The service will resume at 4 a.m. PDT on Tuesday, likely in limited capacity, BART said in a statement, and full service is expected to be restored later in the day. The agreement reached between the two sides is tentative and is subject to approval by the unions’ members and BART executives.
“We are pleased to announce that we have reached a tentative agreement with union leadership that will bring the trains back into service, starting tomorrow, while union members consider the agreement and vote on it,” BART General Manager Grace Crunican said in a statement, without providing details about the agreement. “This is a good package for our union members while still allowing the District to make the necessary investments in our infrastructure. That investment is critical to the future of the Bay Area.”
The strike was triggered by disagreements over work rules between BART management and unions.
On Sunday, two workers were killed after being run over by a train, which was being operated by an inexperienced BART employee who was undergoing training to operate a train as a contingency measure in the wake of the shutdown due to the workers’ strike, the San Francisco Chronicle reported. Union leaders described the measure unsafe and filed a case in Alameda County Superior Court to prevent BART management from continuing the practice.
“This has been a long and difficult negotiation. Our thanks to all of you in the public for your patience through this very difficult process,” Crunican said.

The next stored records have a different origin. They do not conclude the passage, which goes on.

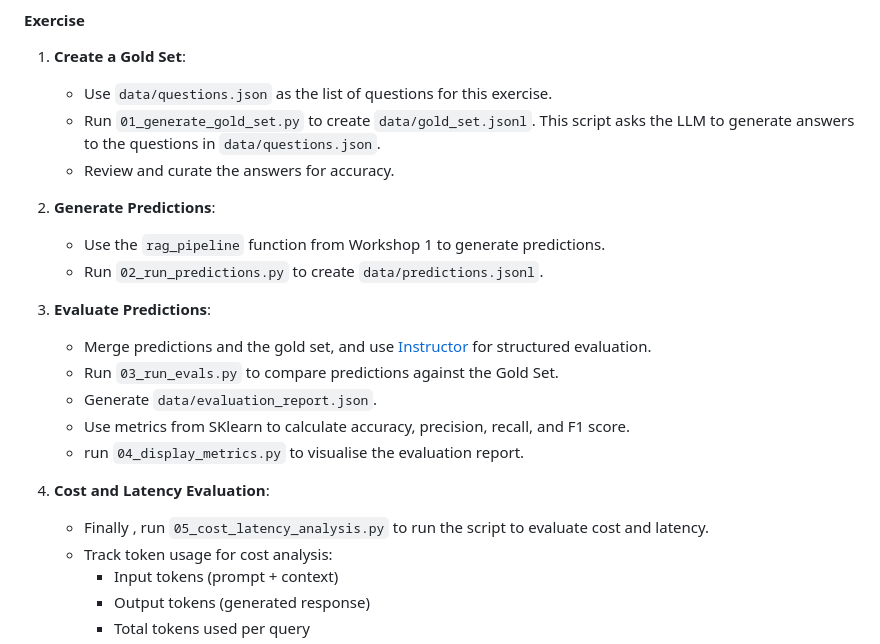
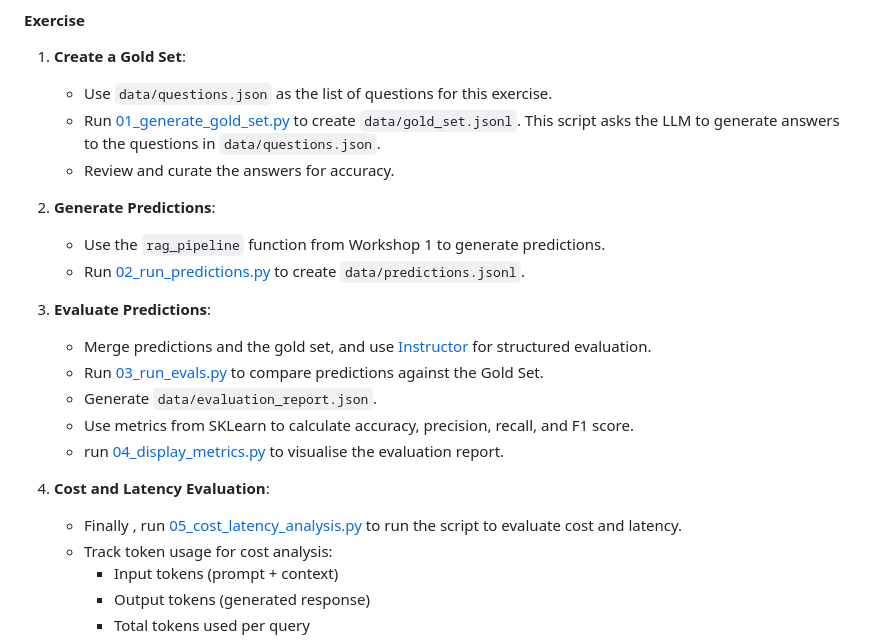
Before and after one commit to eliekawerk/llm-zero-to-hero, a Markdown page: README.md, the part around the change. Rendered like a GitHub page.

```diff
--- a/README.md
+++ b/README.md
@@ -107,22 +107,22 @@ Workshop 3 introduces **evaluations** for the application, now free from LlamaIn
 #### **Exercise**
 1. **Create a Gold Set**:
     - Use `data/questions.json` as the list of questions for this exercise.
-    - Run `01_generate_gold_set.py` to create `data/gold_set.jsonl`. This script asks the LLM to generate answers to the questions in `data/questions.json`.
+    - Run [01_generate_gold_set.py](./workshop_3/01_generate_gold_set.py) to create `data/gold_set.jsonl`. This script asks the LLM to generate answers to the questions in `data/questions.json`.
     - Review and curate the answers for accuracy.
 
 2. **Generate Predictions**:
     - Use the `rag_pipeline` function from Workshop 1 to generate predictions.
-    - Run `02_run_predictions.py` to create `data/predictions.jsonl`.
+    - Run [02_run_predictions.py](./workshop_3/02_run_predictions.py) to create `data/predictions.jsonl`.
 
 3. **Evaluate Predictions**:
     - Merge predictions and the gold set, and use [Instructor](https://python.useinstructor.com/) for structured evaluation.
-    - Run `03_run_evals.py` to compare predictions against the Gold Set.
+    - Run [03_run_evals.py](./workshop_3/03_run_evals.py) to compare predictions against the Gold Set.
     - Generate `data/evaluation_report.json`.
-    - Use metrics from SKlearn to calculate accuracy, precision, recall, and F1 score.
-    - run `04_display_metrics.py` to visualise the evaluation report.
+    - Use metrics from SKLearn to calculate accuracy, precision, recall, and F1 score.
+    - run [04_display_metrics.py](./workshop_3/04_display_metrics.py) to visualise the evaluation report.
 
 4. **Cost and Latency Evaluation**:
-    - Finally , run `05_cost_latency_analysis.py` to run the script to evaluate cost and latency.
+    - Finally , run [05_cost_latency_analysis.py](./workshop_3/05_cost_latency_analysis.py) to run the script to evaluate cost and latency.
     - Track token usage for cost analysis:
         - Input tokens (prompt + context)
         - Output tokens (generated response)
```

The 104-mile-long BART network carried almost 400,000 passengers on weekdays in the April to June quarter, according to information available on the organization's website.